Front-end code change data
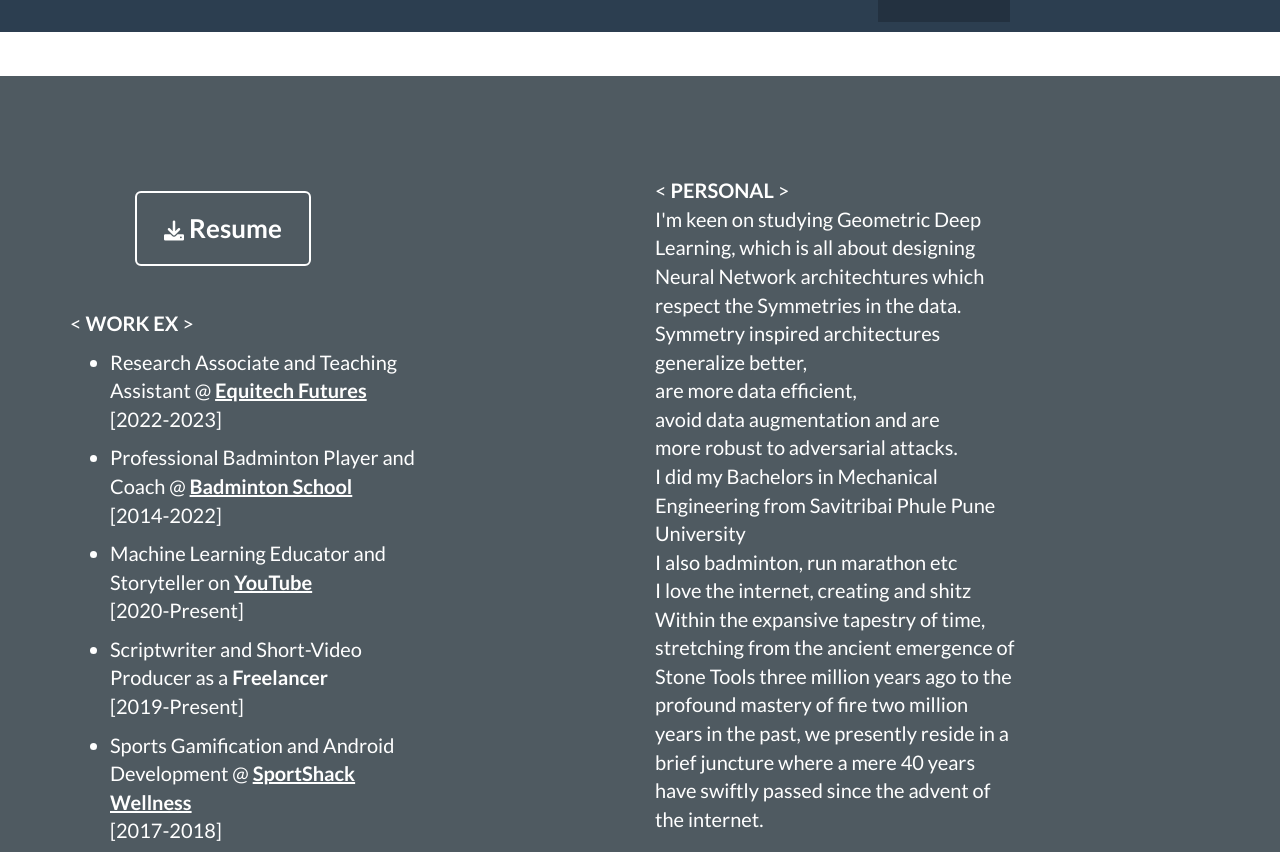
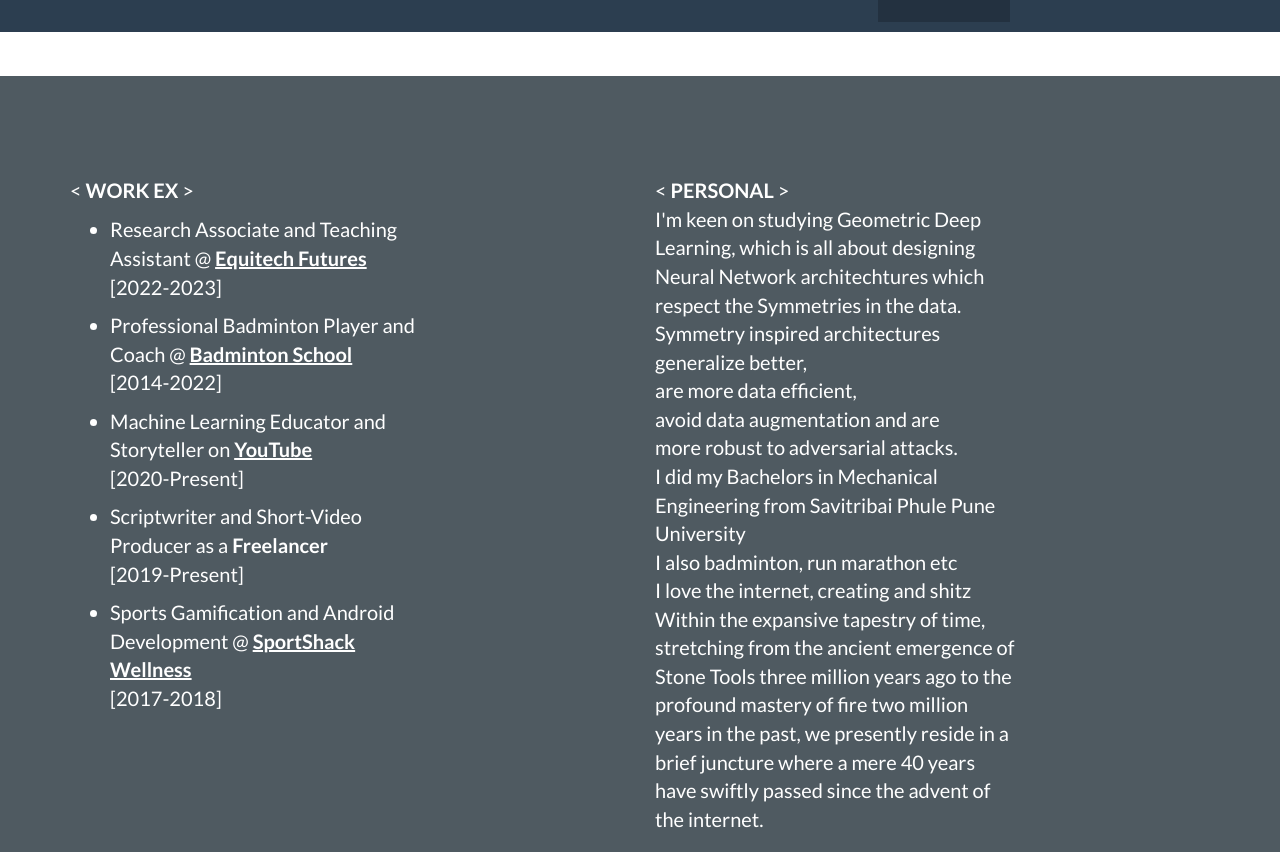
Before and after one commit to kartikchincholikar/kartikchincholikar.github.io, a Jekyll site: the page built from _posts/2014-07-17-Simulations in Statistical Learning Theory.markdown, in a window 1280 px wide and 900 px high, scrolled down 971 px, cut to the strip 48-900 px from the top of the window. Built offline with Jekyll 4.4.1, drawn with Linux system fonts in a browser that asks for light colours.

Commit message:
Update about.html

```diff
--- a/_includes/about.html
+++ b/_includes/about.html
@@ -3,14 +3,6 @@
   <div class="container">
     <div class="row">
       <div class="col-lg-4">
-        <div class="row">
-          <div class="col-lg-8 col-lg-offset-2 text-center">
-            <a href="https://github.com/jeromelachaud/freelancer-theme" class="btn btn-lg btn-outline" style="float: left;"><i class="fa fa-download"></i><span style="font-size: 1.3em;"><b>  Resume  </b></span></a>
-            <!-- <hr class="star-light"> -->
-          </div>
-        </div>
-        <br>
-        <br>
         <p><<b> WORK EX </b>><br>
         <ul style="font-size: 20px;">
           <li style="margin-bottom: 10px;">Research Associate and Teaching Assistant @ <a href="https://www.equitechfutures.com/" target="_blank" style="color:white;"><u><b>Equitech Futures</b></u></a><br>[2022-2023]<br></li>
```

| Exercise details |
Without the pictures, write out every entry precisely as it appears.

| Exercise output |
Before and after one commit to kartikchincholikar/kartikchincholikar.github.io, a Jekyll site: the page built from _posts/2014-07-17-Simulations in Statistical Learning Theory.markdown, in a window 1280 px wide and 900 px high, scrolled down 971 px, cut to the strip 48-900 px from the top of the window. Built offline with Jekyll 4.4.1, drawn with Linux system fonts in a browser that asks for light colours.

Commit message:
Update about.html

```diff
--- a/_includes/about.html
+++ b/_includes/about.html
@@ -3,14 +3,6 @@
   <div class="container">
     <div class="row">
       <div class="col-lg-4">
-        <div class="row">
-          <div class="col-lg-8 col-lg-offset-2 text-center">
-            <a href="https://github.com/jeromelachaud/freelancer-theme" class="btn btn-lg btn-outline" style="float: left;"><i class="fa fa-download"></i><span style="font-size: 1.3em;"><b>  Resume  </b></span></a>
-            <!-- <hr class="star-light"> -->
-          </div>
-        </div>
-        <br>
-        <br>
         <p><<b> WORK EX </b>><br>
         <ul style="font-size: 20px;">
           <li style="margin-bottom: 10px;">Research Associate and Teaching Assistant @ <a href="https://www.equitechfutures.com/" target="_blank" style="color:white;"><u><b>Equitech Futures</b></u></a><br>[2022-2023]<br></li>
```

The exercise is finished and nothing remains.